  • Bill attacked Mas and his friends has the same ambiguity. And so does Bill asked me to attack Max and his friends. A pronoun can refer to any NP it matches that occurs before it, in the same clause, or in a higher clause. There are unambiguous ways to state what you mean, if it's important; but this one is ambiguous. – John Lawler Mar 7 '13 at 19:44
  • Welcom RichB! +1 for inspiring the interesting comments that though are not really the intention of this site, I feel bring out the most granular essence of language and more importantly, clear communication. (Acknowledging that my comment here is rambling and less that crystal clear - how ironic!) :-) – Kristina Lopez Mar 7 '13 at 23:58
  • Antedecent or Antecedent? I am not aware of such a term as "Antedecent". – Blessed Geek Mar 8 '13 at 4:30
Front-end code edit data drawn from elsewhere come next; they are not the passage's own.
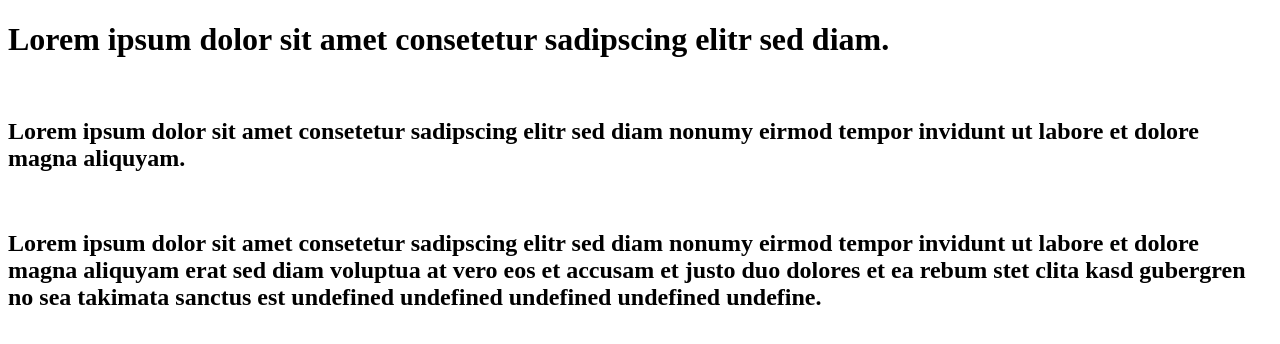
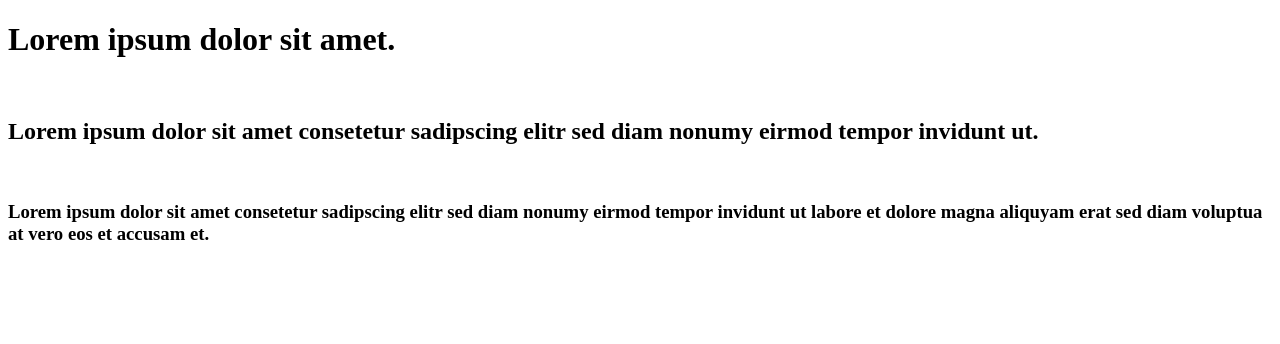
Before and after one commit to Lorem-js/lorem.js, a plain HTML site: page index.html in a window 1280 px wide. Drawn offline with Linux system fonts and the light colour scheme.

Commit message:
Add files via upload

```diff
--- a/index.html
+++ b/index.html
@@ -7,11 +7,11 @@
 </head>
 
 <body>
-	<h1 class="lorem">10</h1>
+	<h1 class="lorem">5</h1>
 	<br>
-	<h2 class="lorem">20</h2>
+	<h2 class="lorem">15</h2>
 	<br>
-	<h2 class="lorem">50</h2>
+	<h3 class="lorem">30</h3>
 	<script src="lorem.js"></script>
 
 
```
This is too ambiguous. It is impossible to tell whose friends its friends are referring to.


belonging to or associated with a thing previously mentioned or easily identified.

There are two things mentioned previously in the sentence and both can be identified as the one it is associated with.


To answer the part of your question regarding how to restate the sentence most clearly, I would go with

The dog attacked the cat and the other dogs.


The dog attacked the cats.

(I'm not sure why you would need to define any of the animals' "friends")

  • 2
    You're assuming the cat's friends are also cats ;-) – Jim Mar 7 '13 at 20:29
  • @Jim, you're right! It could be the cat and its iguana friends! :-) – Kristina Lopez Mar 7 '13 at 20:39
  • @KristinaLopez: Does its in your comment refer to the dog or the cat? – TimLymington Mar 7 '13 at 23:14
  • The cat, @TimLymington, and point taken. Jim had narrowed the cast of characters to cats so my reply was intended to exclude the dog (species prejudice! lol!) – Kristina Lopez Mar 7 '13 at 23:54

Not the answer you're looking for? Browse other questions tagged or ask your own question.